The IBJ recently reported on the most recent turn of events in the ongoing dispute over Browning Investment’s planned Broad Ripple development. According to the IBJ,
The developer of a $30 million apartment-and-retail project in Broad Ripple wants the development’s most vocal opponents to pay nearly $1 million in damages related to construction delays.
Browning Investments Inc. is asking that Good Earth Natural Foods and resident Patrick Skowronek pay the money for appealing the Metropolitan Development Commission’s decision to award Browning zoning variances to proceed with the project.
This is a perfect example of a SLAPP–a strategic lawsuit against public participation.
The purpose of a SLAPP isn’t to win, or even to litigate a legitimate dispute. It is a strategy sometimes used by large corporations or developers in order to intimidate people who have the chutzpah to oppose them, a bullying tactic to silence critics by threatening them with the very substantial costs of defending against a lawsuit that the big guys can easily afford, but citizen-protestors cannot. The goal is to squeeze the people criticizing the development until they are exhausted, or out of money, or both, and abandon their opposition.
As a bonus, SLAPP suits also “send a message” that intimidates other people who might be tempted to join the opposition.
The zoning appeals process is there for a reason, and people are entitled to use it. Costs attributable to a delay while a dispute is mediated or litigated should be–and are– an anticipated cost of doing business.
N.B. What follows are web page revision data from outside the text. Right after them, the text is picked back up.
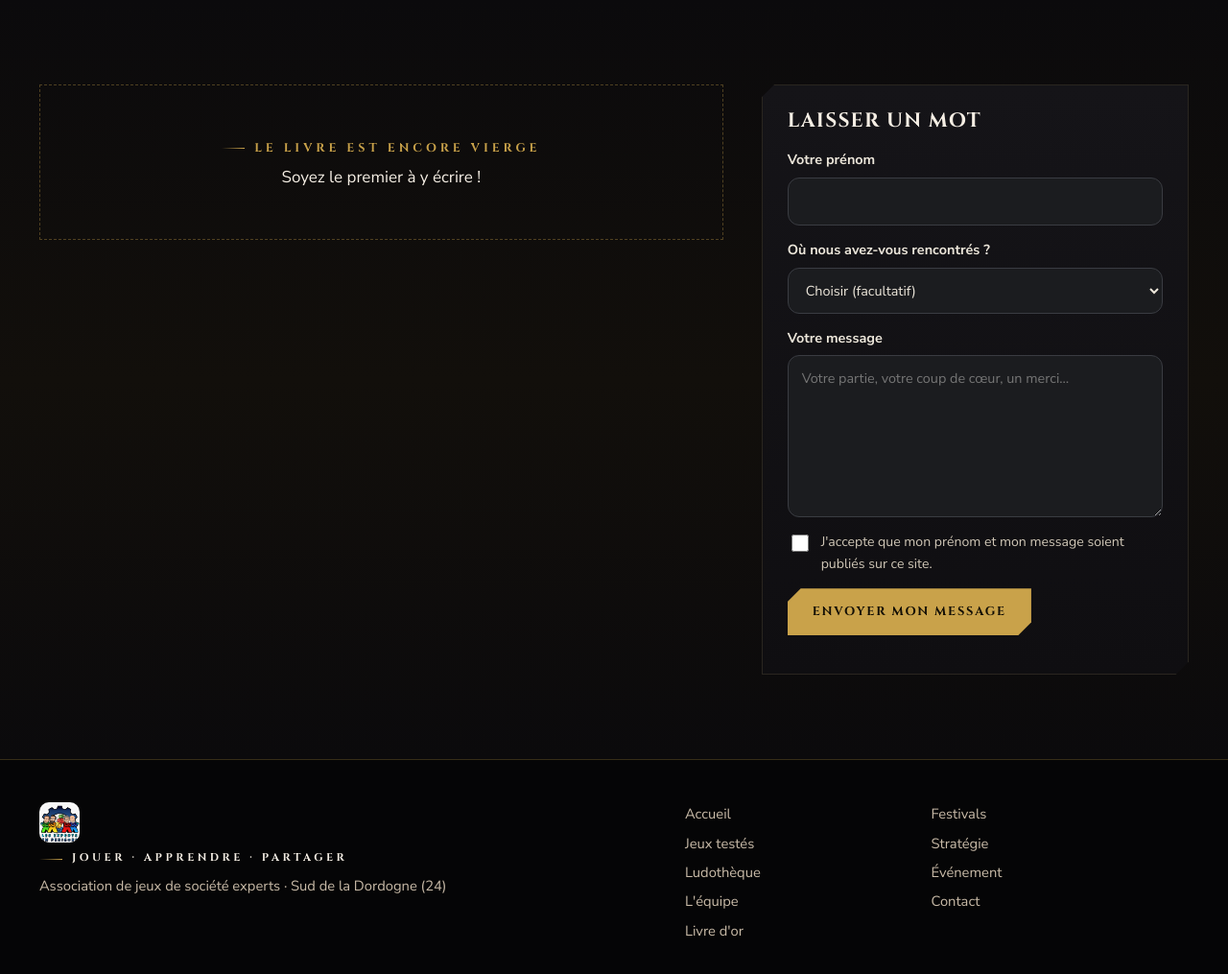
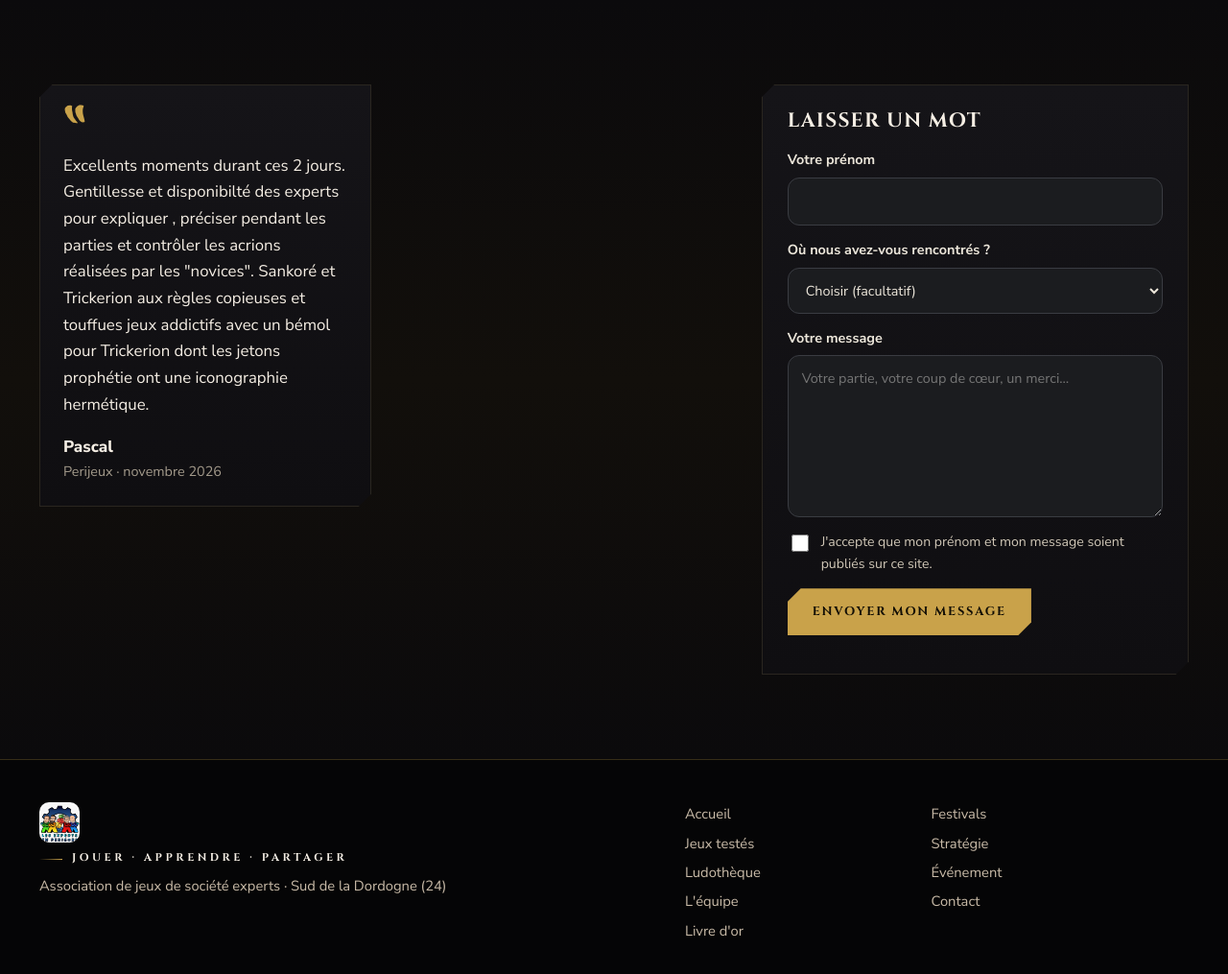
Before and after one commit to sobled24-oss/Expert-Perigord, a Jekyll site: the page built from livre-dor.html, in a window 1280 px wide and 1306 px high. Shown: the part 280-1295 px from the top of the window at 96% size. Built offline with Jekyll 4.4.1, drawn with Linux system fonts in a browser that asks for light colours.

Commit message:
Update _data/temoignages.yml (via Pages CMS)

```diff
--- a/_data/temoignages.yml
+++ b/_data/temoignages.yml
@@ -1 +1,9 @@
-liste: []
+liste:
+  - texte: 'Excellents moments durant ces 2 jours. Gentillesse et disponibilté des
+      experts pour expliquer , préciser pendant les parties et contrôler les
+      acrions réalisées par les "novices". Sankoré et Trickerion aux règles
+      copieuses et touffues jeux addictifs avec un bémol pour Trickerion dont
+      les jetons prophétie ont une  iconographie hermétique. '
+    auteur: Pascal
+    contexte: Perijeux
+    date: 2026-11-25
```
Suing people who have pissed you off by daring to disagree with your business plan is–excuse the language–a dick tactic.